Compaction of Soil - Uses and Effects of Soil Compaction
Compaction of Soil
Compaction of soil is the application of mechanical energy to a soil to rearrange the particles and reduce the void ratio and increase soil density. If performed improperly, settlement of the soil could occur and result in unnecessary maintenance costs or structural failure. Soil compaction has many benefits but the appropriate amount of compaction and conduct quality control to realize these benefits should be specified. The degree of compaction of soil is measured by its unit weight, and the optimum moisture content, wc.
Maximum dry unit weight (γd(max)) is the maximum unit weight that a soil can attain using a specified means of compaction.
Optimum water content (wopt) is the water content required to allow a soil to attain its maximum dry unit weight following a specified means of compaction.
Purpose of Compaction of Soil
The principal reason for compacting soil is to reduce subsequent settlement under working loads. Other purposes of soil compaction are:
- Compaction of soil increases the shear strength and load bearing capacity of the soil.
- Compaction reduces the voids ratio making it more difficult for water to flow through (water seepage) soil.
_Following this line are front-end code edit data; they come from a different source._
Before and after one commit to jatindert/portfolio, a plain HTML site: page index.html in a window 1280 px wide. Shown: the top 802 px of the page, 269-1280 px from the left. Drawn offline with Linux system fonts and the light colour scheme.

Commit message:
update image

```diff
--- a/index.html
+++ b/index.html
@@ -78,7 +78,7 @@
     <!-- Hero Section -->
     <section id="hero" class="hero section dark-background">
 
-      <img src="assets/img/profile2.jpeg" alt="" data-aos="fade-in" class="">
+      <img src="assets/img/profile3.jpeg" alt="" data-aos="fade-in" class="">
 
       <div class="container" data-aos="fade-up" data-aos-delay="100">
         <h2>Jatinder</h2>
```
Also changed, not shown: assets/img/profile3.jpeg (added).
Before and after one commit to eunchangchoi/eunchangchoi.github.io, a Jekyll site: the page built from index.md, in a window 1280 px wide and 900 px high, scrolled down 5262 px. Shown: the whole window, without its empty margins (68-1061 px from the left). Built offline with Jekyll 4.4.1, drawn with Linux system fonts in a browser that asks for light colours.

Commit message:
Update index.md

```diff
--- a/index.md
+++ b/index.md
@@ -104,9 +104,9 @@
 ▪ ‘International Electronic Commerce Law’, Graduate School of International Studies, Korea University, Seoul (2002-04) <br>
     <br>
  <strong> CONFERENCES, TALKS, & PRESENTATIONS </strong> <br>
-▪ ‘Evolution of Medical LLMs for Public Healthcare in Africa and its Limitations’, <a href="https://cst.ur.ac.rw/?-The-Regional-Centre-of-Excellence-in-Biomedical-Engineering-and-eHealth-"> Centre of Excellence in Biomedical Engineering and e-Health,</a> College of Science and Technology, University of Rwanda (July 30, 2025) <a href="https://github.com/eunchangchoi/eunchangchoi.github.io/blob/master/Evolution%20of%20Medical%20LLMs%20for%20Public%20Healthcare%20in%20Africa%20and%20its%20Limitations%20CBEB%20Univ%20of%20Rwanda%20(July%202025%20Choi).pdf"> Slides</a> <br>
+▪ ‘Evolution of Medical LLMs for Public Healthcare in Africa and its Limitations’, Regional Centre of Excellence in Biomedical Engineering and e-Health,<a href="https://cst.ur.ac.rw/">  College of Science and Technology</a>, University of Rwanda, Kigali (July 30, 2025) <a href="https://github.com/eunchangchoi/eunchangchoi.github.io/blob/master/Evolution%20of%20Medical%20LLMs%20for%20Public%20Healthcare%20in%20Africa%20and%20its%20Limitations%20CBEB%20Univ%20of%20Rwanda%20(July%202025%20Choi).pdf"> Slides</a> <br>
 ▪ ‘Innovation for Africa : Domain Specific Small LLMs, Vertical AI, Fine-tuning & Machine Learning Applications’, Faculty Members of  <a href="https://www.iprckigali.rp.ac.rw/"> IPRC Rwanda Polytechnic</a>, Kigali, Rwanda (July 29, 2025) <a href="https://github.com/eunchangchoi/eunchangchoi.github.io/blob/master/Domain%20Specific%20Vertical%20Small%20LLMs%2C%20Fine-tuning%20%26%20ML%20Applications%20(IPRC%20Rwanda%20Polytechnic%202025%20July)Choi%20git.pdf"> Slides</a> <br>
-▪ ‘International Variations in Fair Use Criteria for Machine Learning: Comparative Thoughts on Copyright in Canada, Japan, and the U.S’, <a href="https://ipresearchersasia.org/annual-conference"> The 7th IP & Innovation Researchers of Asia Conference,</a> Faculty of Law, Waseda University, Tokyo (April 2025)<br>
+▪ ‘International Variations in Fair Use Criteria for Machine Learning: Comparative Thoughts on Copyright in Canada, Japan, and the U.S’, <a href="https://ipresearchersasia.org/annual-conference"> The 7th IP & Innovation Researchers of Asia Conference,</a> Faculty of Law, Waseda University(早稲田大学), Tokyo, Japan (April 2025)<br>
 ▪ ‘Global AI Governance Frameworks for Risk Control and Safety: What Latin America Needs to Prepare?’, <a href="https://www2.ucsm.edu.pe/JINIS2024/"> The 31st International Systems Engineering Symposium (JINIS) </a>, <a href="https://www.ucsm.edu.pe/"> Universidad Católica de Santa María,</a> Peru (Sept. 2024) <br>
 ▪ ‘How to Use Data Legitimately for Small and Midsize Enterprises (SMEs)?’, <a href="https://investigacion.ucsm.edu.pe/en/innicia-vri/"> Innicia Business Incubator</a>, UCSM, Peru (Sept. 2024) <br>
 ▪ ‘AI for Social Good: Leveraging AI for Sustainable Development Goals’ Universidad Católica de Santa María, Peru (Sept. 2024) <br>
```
This is important if the soil is being used to retain water such as would be required for an earth dam.
- Compaction can prevent the build up of large water pressures that cause soil to liquefy during earthquakes. Reduction in soil swelling (expansion) and collapse (soil contraction).
- Increased soil stability and slope stability in embankments.
- Reduction in frost damage.
Improper compaction of soil results in structural distress from excessive total settlements and differential settlements. It also causes the pavements, floors and basements to get cracked. In case of buried structures, water and sewer pipes, and utility conduits structural damages are also caused. If the soil is not well compacted the soil will be prone to erosion and can cause environmental issue.
Factors Affecting Soil Compaction
Types of Compaction of Soil
There are four types of compaction effort on soil or asphalt:
Water content to achieve field compaction
When moisture is added to the block it acts as lubricants between the soil particles. The soil particles will slip more on each other causing more reduction in the total volume, which will result in adding more soil and, hence the dry density will increase.
The specified compaction can be attained at two water contents:
- One before the attainment of the maximum dry unit weight, or dry of optimum.
- the other after attainment of the maximum dry unit weight, or wet of optimum.
Normal practice is to compact the soil dry of optimum. Compact the soil wet of optimum for swelling (expansive) soils, soil liners for solid waste landfills, and projects where soil volume changes from changes in soil moisture conditions are intolerable.
Comparison of Field Compactors for Various Soil Types
A geotechnical engineer needs to check that field compaction meets specifications. A measure of the degree of compaction (DC) is the ratio of the measured dry unit weight achieved to the desired dry unit weight.
DC = Measured dry unit weight / Desired dry unit weight